March 13, 2023
99% of the waste generated by the San Felipe Neri Public Market —nicknamed el Neri— may be repurposed. Can the public markets of the future follow a circular economy model?
From its former home on Panama City’s old embankment, the San Felipe Neri Public Market (MSFN for its Spanish acronym) has been part and parcel or our city’s heart and a key space providing food security to its surrounding communities. Today, despite its recent renovation, el Neri must reestablish its former relevance.
El Neri has a lot to teach us. In the context of developing the Integrated Municipal Public Markets Network (RIMMU for its Spanish acronym), the UNDP Accelerator Lab —together with Panama City’s Public Markets Department and Re-inventa—carried out a four-phase learning process in which el Neri has become a Circular Economy Lab to inform the development of Panama City’s integrated markets network.
In this blog we will tell you a little bit more about the first phase of our learning process, which focused on establishing a baseline on the waste generated by el Neri and, from there, thinking about alternative uses for this “waste” based on the circular economy concept, which Panamanian legislation defines as “A model of production and consumption that involves sharing, renting, reusing, repairing, renovating and recycling existing materials and products as often as possible to create added value”.
Our process aims to rethink how we can achieve such circular economy ideal through transformative participation, opening the market’s doors to explore and experiment, together with el Neri’s ecosystem of market actors and the territory to which it belongs.
Our point of departure
To determine a baseline, we established an alliance with the National Movement of Panamanian Recyclers who, thanks to their knowledge, trained a municipal team on waste characterization processes and the collection of data and information on waste generation.
The National Movement of Panamanian Recyclers also developed a data collection tool for us and a prototype information system to perform data analyses.

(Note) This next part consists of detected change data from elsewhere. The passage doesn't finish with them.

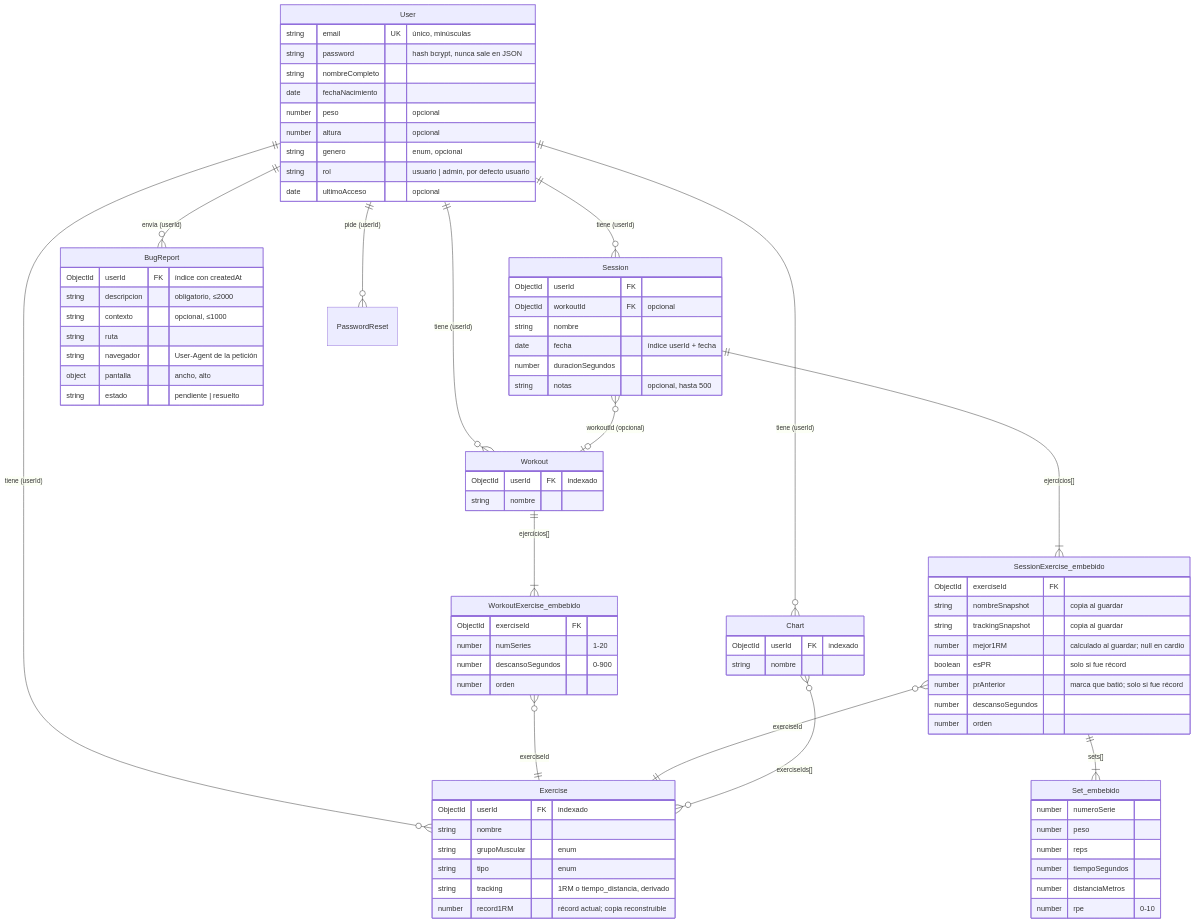
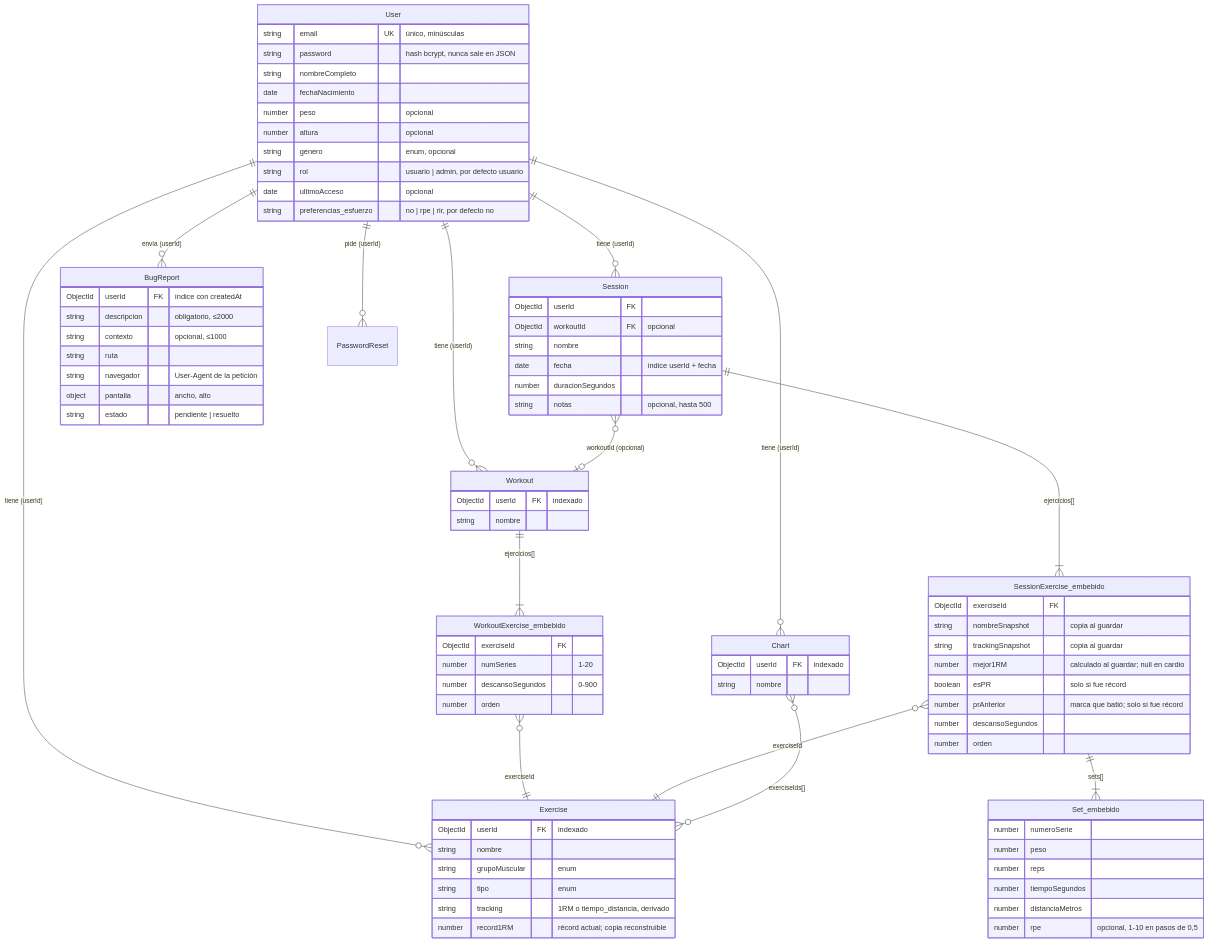
The first of 7 diagrams in docs/modelo-datos.md (daviddhernandez2/yieldfit), drawn with Mermaid before and after one commit. The commit also changed other lines of this file and 4 other files, not shown here.

```diff
--- a/docs/modelo-datos.md
+++ b/docs/modelo-datos.md
@@ -38,6 +38,7 @@
         string genero "enum, opcional"
         string rol "usuario | admin, por defecto usuario"
         date ultimoAcceso "opcional"
+        string preferencias_esfuerzo "no | rpe | rir, por defecto no"
     }
     Exercise {
         ObjectId userId FK "indexado"
@@ -81,7 +82,7 @@
         number reps
         number tiempoSegundos
         number distanciaMetros
-        number rpe "0-10"
+        number rpe "opcional, 1-10 en pasos de 0,5"
     }
     Chart {
         ObjectId userId FK "indexado"
```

Check this tool here.
Then, we got down to work. After more than sixteen hours sorting, weighing, and recording over 2.5 metric tons of waste from 86 market stores, this is what we learned:
99% of el Neri’s waste is recyclable. Of this percentage, more than 80% is organic and more than 6% includes other recyclable materials, such as plastic.
This data reveals a great opportunity to significantly reduce waste generation in el Neri, with a deliberate focus on recovering food and reusing and/or processing other materials that could have further use.
Could the public markets of the future generate zero waste?
Waste characterization at el Neri allowed us to have an evidence-based point of departure to analyze the data and measure the impact of solutions focused on generating a circular economy.
Our prototype is the first model of an information system on solid waste generation at an institutional level —based on Law 276 of 2021— which could be incorporated into the Integrated Municipal Public Markets Network to develop an advanced information system for all the public markets that are in the process of being built.
This blog is part of a series on learning activities and reflections generated by the UNDP Accelerator Labs, together with the Public Markets Bureau of the Municipality of Panama and the Panamanian non-profit Re-inventa, within the context of developing the Integrated Municipal Public Markets Network (RIMMU for its Spanish acronym). To learn more about our methodology and process, please feel free to read our full series.